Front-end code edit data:
┌──

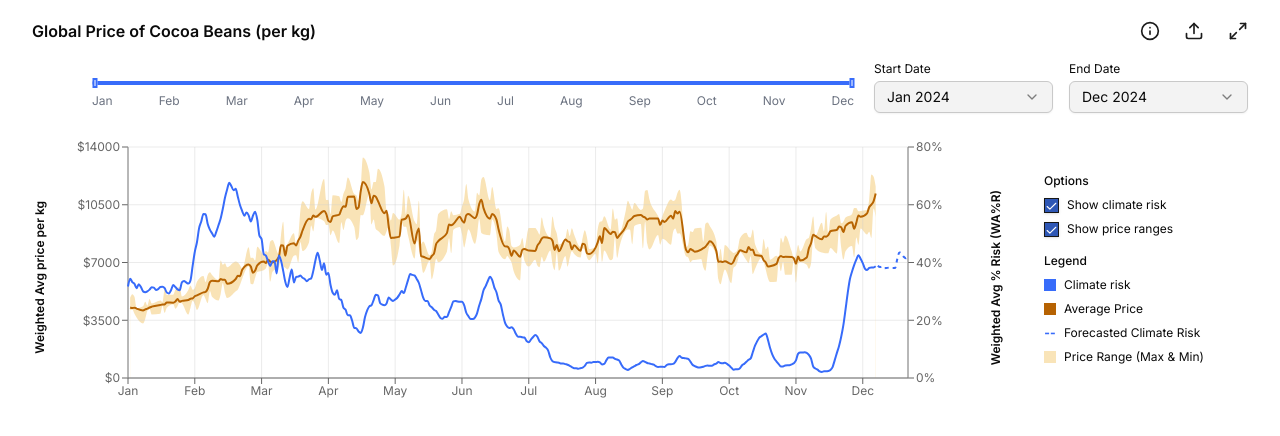
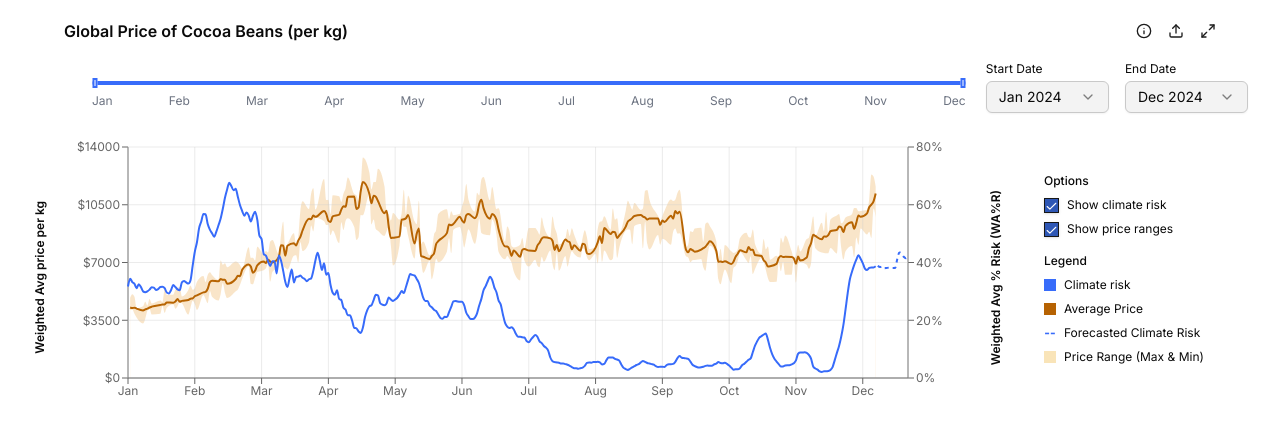
Before and after one commit to RRFayad/helios-project, a Next.js app: page / in a window 1280 px wide. Shown: the top 436 px of the page. Built offline with nearby package versions, Linux system fonts and the light colour scheme.

Commit message:
style: Adjust style - Small Improvements

```diff
--- a/package.json
+++ b/package.json
@@ -16,6 +16,7 @@
     "@radix-ui/react-select": "^2.1.4",
     "@radix-ui/react-slider": "^1.2.2",
     "@radix-ui/react-slot": "^1.1.1",
+    "@radix-ui/react-tooltip": "^1.1.6",
     "class-variance-authority": "^0.7.1",
     "clsx": "^2.1.1",
     "date-fns": "^4.1.0",
--- a/src/components/Chart.tsx
+++ b/src/components/Chart.tsx
@@ -75,8 +75,8 @@
             name="Daily High"
             stackId="0"
             stroke="none"
-            fill="#F9E3B6"
-            fillOpacity={1}
+            fill="#E59828"
+            fillOpacity={0.25}
             legendType="none"
             unit={" USD"}
             connectNulls
@@ -107,7 +107,7 @@
             name="Daily Low"
             stackId="2"
             stroke="none"
-            fill="#F9E3B6"
+            fill="#E59828"
             fillOpacity={0}
             legendType="none"
             connectNulls={true}
--- a/src/components/Header.tsx
+++ b/src/components/Header.tsx
@@ -1,21 +1,55 @@
 import { Info, Upload, Maximize2 } from "lucide-react";
+import {
+  Tooltip,
+  TooltipContent,
+  TooltipProvider,
+  TooltipTrigger,
+} from "@/components/ui/tooltip";
 
 function Header() {
   return (
-    <div className="flex h-8 items-center justify-between">
+    <div className="flex h-8 items-center justify-between px-8">
       <h1 className="text-base font-semibold">
         Global Price of Cocoa Beans (per kg)
       </h1>
-      <div className="flex items-center justify-center gap-x-6">
-        <button className="cursor-pointer">
-          <Info size={20} color="#1c1c1c" />
-        </button>
-        <button className="cursor-pointer">
-          <Upload size={20} color="#1c1c1c" />
-        </button>
-        <button className="cursor-pointer">
-          <Maximize2 size={20} color="#1c1c1c" />
-        </button>
+      <div className="flex items-center justify-center gap-x-4">
+        <TooltipProvider>
+          <Tooltip>
+            <TooltipTrigger>
+              <Info size={16} color="#1c1c1c" />
+            </TooltipTrigger>
+            <TooltipContent>
+              <p>
+                To make this data possible and accurate, Helios's artificial
+                <br />
+                intelligence analyzes data from over 150 countries and more than
+                <br />
+                60,000 global sources, updated every 15 minutes.
+              </p>
+            </TooltipContent>
+          </Tooltip>
+        </TooltipProvider>
+
+        <TooltipProvider>
+          <Tooltip>
+            <TooltipTrigger>
+              <Upload size={16} color="#1c1c1c" />
+            </TooltipTrigger>
+            <TooltipContent>
+              <p>Export Data</p>
+            </TooltipContent>
+          </Tooltip>
+        </TooltipProvider>
+        <TooltipProvider>
+          <Tooltip>
+            <TooltipTrigger>
+              <Maximize2 size={16} color="#1c1c1c" />
+            </TooltipTrigger>
+            <TooltipContent>
+              <p>Expand View</p>
+            </TooltipContent>
+          </Tooltip>
+        </TooltipProvider>
       </div>
     </div>
   );
--- a/src/components/TimeSelector.tsx
+++ b/src/components/TimeSelector.tsx
@@ -59,7 +59,7 @@
       />
 
       <div className="flex w-full flex-row items-center justify-center space-x-4">
-        <div className="flex flex-col pt-2">
+        <div className="flex w-full flex-col pt-2">
           <Select
             onValueChange={(value) =>
               dispatch({ type: "SET_INITIAL_MONTH", payload: Number(value) })
@@ -68,7 +68,7 @@
             <span className="text-[12px] leading-4 text-[#444444S]">
               Start Date
             </span>
-            <SelectTrigger className="mt-1 flex h-[32px] w-[179px] items-center justify-between rounded-md border border-[#C9C9C9] bg-[#F3F3F3] px-3 py-2 text-sm shadow-sm">
+            <SelectTrigger className="mt-1 flex h-[32px] w-full max-w-[179px] items-center justify-between rounded-md border border-[#C9C9C9] bg-[#F3F3F3] px-3 py-2 text-sm shadow-sm">
               <SelectValue
                 placeholder={convertMonthNumberToContent(
                   monthsRangeState.initial,
@@ -86,7 +86,7 @@
             </SelectContent>
           </Select>
         </div>
-        <div className="flex flex-col pt-2">
+        <div className="flex w-full flex-col pt-2">
           <Select
             onValueChange={(value) => {
               dispatch({ type: "SET_FINAL_MONTH", payload: Number(value) });
@@ -95,7 +95,7 @@
             <span className="text-[12px] leading-4 text-[#444444S]">
               End Date
             </span>
-            <SelectTrigger className="mt-1 flex h-[32px] w-[179px] items-center justify-between rounded-md border border-[#C9C9C9] bg-[#F3F3F3] px-3 py-2 text-sm shadow-sm">
+            <SelectTrigger className="mt-1 flex h-[32px] w-full max-w-[179px] items-center justify-between rounded-md border border-[#C9C9C9] bg-[#F3F3F3] px-3 py-2 text-sm shadow-sm">
               <SelectValue
                 placeholder={convertMonthNumberToContent(
                   monthsRangeState.final,
--- /dev/null
+++ b/src/components/ui/tooltip.tsx
@@ -0,0 +1,32 @@
+"use client"
+
+import * as React from "react"
+import * as TooltipPrimitive from "@radix-ui/react-tooltip"
+
+import { cn } from "@/lib/utils"
+
+const TooltipProvider = TooltipPrimitive.Provider
+
+const Tooltip = TooltipPrimitive.Root
+
+const TooltipTrigger = TooltipPrimitive.Trigger
+
+const TooltipContent = React.forwardRef<
+  React.ElementRef<typeof TooltipPrimitive.Content>,
+  React.ComponentPropsWithoutRef<typeof TooltipPrimitive.Content>
+>(({ className, sideOffset = 4, ...props }, ref) => (
+  <TooltipPrimitive.Portal>
+    <TooltipPrimitive.Content
+      ref={ref}
+      sideOffset={sideOffset}
+      className={cn(
+        "z-50 overflow-hidden rounded-md bg-primary px-3 py-1.5 text-xs text-primary-foreground animate-in fade-in-0 zoom-in-95 data-[state=closed]:animate-out data-[state=closed]:fade-out-0 data-[state=closed]:zoom-out-95 data-[side=bottom]:slide-in-from-top-2 data-[side=left]:slide-in-from-right-2 data-[side=right]:slide-in-from-left-2 data-[side=top]:slide-in-from-bottom-2",
+        className
+      )}
+      {...props}
+    />
+  </TooltipPrimitive.Portal>
+))
+TooltipContent.displayName = TooltipPrimitive.Content.displayName
+
+export { Tooltip, TooltipTrigger, TooltipContent, TooltipProvider }
```
Also changed, not shown: 1 other file (tests, documents, lock files or other folders).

└──

Exercise requirements
Please hand back every entry above exactly, with no images in the copy.

Answer box
Before and after one commit to RRFayad/helios-project, a Next.js app: page / in a window 1280 px wide. Shown: the top 436 px of the page. Built offline with nearby package versions, Linux system fonts and the light colour scheme.

Commit message:
style: Adjust style - Small Improvements

```diff
--- a/package.json
+++ b/package.json
@@ -16,6 +16,7 @@
     "@radix-ui/react-select": "^2.1.4",
     "@radix-ui/react-slider": "^1.2.2",
     "@radix-ui/react-slot": "^1.1.1",
+    "@radix-ui/react-tooltip": "^1.1.6",
     "class-variance-authority": "^0.7.1",
     "clsx": "^2.1.1",
     "date-fns": "^4.1.0",
--- a/src/components/Chart.tsx
+++ b/src/components/Chart.tsx
@@ -75,8 +75,8 @@
             name="Daily High"
             stackId="0"
             stroke="none"
-            fill="#F9E3B6"
-            fillOpacity={1}
+            fill="#E59828"
+            fillOpacity={0.25}
             legendType="none"
             unit={" USD"}
             connectNulls
@@ -107,7 +107,7 @@
             name="Daily Low"
             stackId="2"
             stroke="none"
-            fill="#F9E3B6"
+            fill="#E59828"
             fillOpacity={0}
             legendType="none"
             connectNulls={true}
--- a/src/components/Header.tsx
+++ b/src/components/Header.tsx
@@ -1,21 +1,55 @@
 import { Info, Upload, Maximize2 } from "lucide-react";
+import {
+  Tooltip,
+  TooltipContent,
+  TooltipProvider,
+  TooltipTrigger,
+} from "@/components/ui/tooltip";
 
 function Header() {
   return (
-    <div className="flex h-8 items-center justify-between">
+    <div className="flex h-8 items-center justify-between px-8">
       <h1 className="text-base font-semibold">
         Global Price of Cocoa Beans (per kg)
       </h1>
-      <div className="flex items-center justify-center gap-x-6">
-        <button className="cursor-pointer">
-          <Info size={20} color="#1c1c1c" />
-        </button>
-        <button className="cursor-pointer">
-          <Upload size={20} color="#1c1c1c" />
-        </button>
-        <button className="cursor-pointer">
-          <Maximize2 size={20} color="#1c1c1c" />
-        </button>
+      <div className="flex items-center justify-center gap-x-4">
+        <TooltipProvider>
+          <Tooltip>
+            <TooltipTrigger>
+              <Info size={16} color="#1c1c1c" />
+            </TooltipTrigger>
+            <TooltipContent>
+              <p>
+                To make this data possible and accurate, Helios's artificial
+                <br />
+                intelligence analyzes data from over 150 countries and more than
+                <br />
+                60,000 global sources, updated every 15 minutes.
+              </p>
+            </TooltipContent>
+          </Tooltip>
+        </TooltipProvider>
+
+        <TooltipProvider>
+          <Tooltip>
+            <TooltipTrigger>
+              <Upload size={16} color="#1c1c1c" />
+            </TooltipTrigger>
+            <TooltipContent>
+              <p>Export Data</p>
+            </TooltipContent>
+          </Tooltip>
+        </TooltipProvider>
+        <TooltipProvider>
+          <Tooltip>
+            <TooltipTrigger>
+              <Maximize2 size={16} color="#1c1c1c" />
+            </TooltipTrigger>
+            <TooltipContent>
+              <p>Expand View</p>
+            </TooltipContent>
+          </Tooltip>
+        </TooltipProvider>
       </div>
     </div>
   );
--- a/src/components/TimeSelector.tsx
+++ b/src/components/TimeSelector.tsx
@@ -59,7 +59,7 @@
       />
 
       <div className="flex w-full flex-row items-center justify-center space-x-4">
-        <div className="flex flex-col pt-2">
+        <div className="flex w-full flex-col pt-2">
           <Select
             onValueChange={(value) =>
               dispatch({ type: "SET_INITIAL_MONTH", payload: Number(value) })
@@ -68,7 +68,7 @@
             <span className="text-[12px] leading-4 text-[#444444S]">
               Start Date
             </span>
-            <SelectTrigger className="mt-1 flex h-[32px] w-[179px] items-center justify-between rounded-md border border-[#C9C9C9] bg-[#F3F3F3] px-3 py-2 text-sm shadow-sm">
+            <SelectTrigger className="mt-1 flex h-[32px] w-full max-w-[179px] items-center justify-between rounded-md border border-[#C9C9C9] bg-[#F3F3F3] px-3 py-2 text-sm shadow-sm">
               <SelectValue
                 placeholder={convertMonthNumberToContent(
                   monthsRangeState.initial,
@@ -86,7 +86,7 @@
             </SelectContent>
           </Select>
         </div>
-        <div className="flex flex-col pt-2">
+        <div className="flex w-full flex-col pt-2">
           <Select
             onValueChange={(value) => {
               dispatch({ type: "SET_FINAL_MONTH", payload: Number(value) });
@@ -95,7 +95,7 @@
             <span className="text-[12px] leading-4 text-[#444444S]">
               End Date
             </span>
-            <SelectTrigger className="mt-1 flex h-[32px] w-[179px] items-center justify-between rounded-md border border-[#C9C9C9] bg-[#F3F3F3] px-3 py-2 text-sm shadow-sm">
+            <SelectTrigger className="mt-1 flex h-[32px] w-full max-w-[179px] items-center justify-between rounded-md border border-[#C9C9C9] bg-[#F3F3F3] px-3 py-2 text-sm shadow-sm">
               <SelectValue
                 placeholder={convertMonthNumberToContent(
                   monthsRangeState.final,
--- /dev/null
+++ b/src/components/ui/tooltip.tsx
@@ -0,0 +1,32 @@
+"use client"
+
+import * as React from "react"
+import * as TooltipPrimitive from "@radix-ui/react-tooltip"
+
+import { cn } from "@/lib/utils"
+
+const TooltipProvider = TooltipPrimitive.Provider
+
+const Tooltip = TooltipPrimitive.Root
+
+const TooltipTrigger = TooltipPrimitive.Trigger
+
+const TooltipContent = React.forwardRef<
+  React.ElementRef<typeof TooltipPrimitive.Content>,
+  React.ComponentPropsWithoutRef<typeof TooltipPrimitive.Content>
+>(({ className, sideOffset = 4, ...props }, ref) => (
+  <TooltipPrimitive.Portal>
+    <TooltipPrimitive.Content
+      ref={ref}
+      sideOffset={sideOffset}
+      className={cn(
+        "z-50 overflow-hidden rounded-md bg-primary px-3 py-1.5 text-xs text-primary-foreground animate-in fade-in-0 zoom-in-95 data-[state=closed]:animate-out data-[state=closed]:fade-out-0 data-[state=closed]:zoom-out-95 data-[side=bottom]:slide-in-from-top-2 data-[side=left]:slide-in-from-right-2 data-[side=right]:slide-in-from-left-2 data-[side=top]:slide-in-from-bottom-2",
+        className
+      )}
+      {...props}
+    />
+  </TooltipPrimitive.Portal>
+))
+TooltipContent.displayName = TooltipPrimitive.Content.displayName
+
+export { Tooltip, TooltipTrigger, TooltipContent, TooltipProvider }
```
Also changed, not shown: 1 other file (tests, documents, lock files or other folders).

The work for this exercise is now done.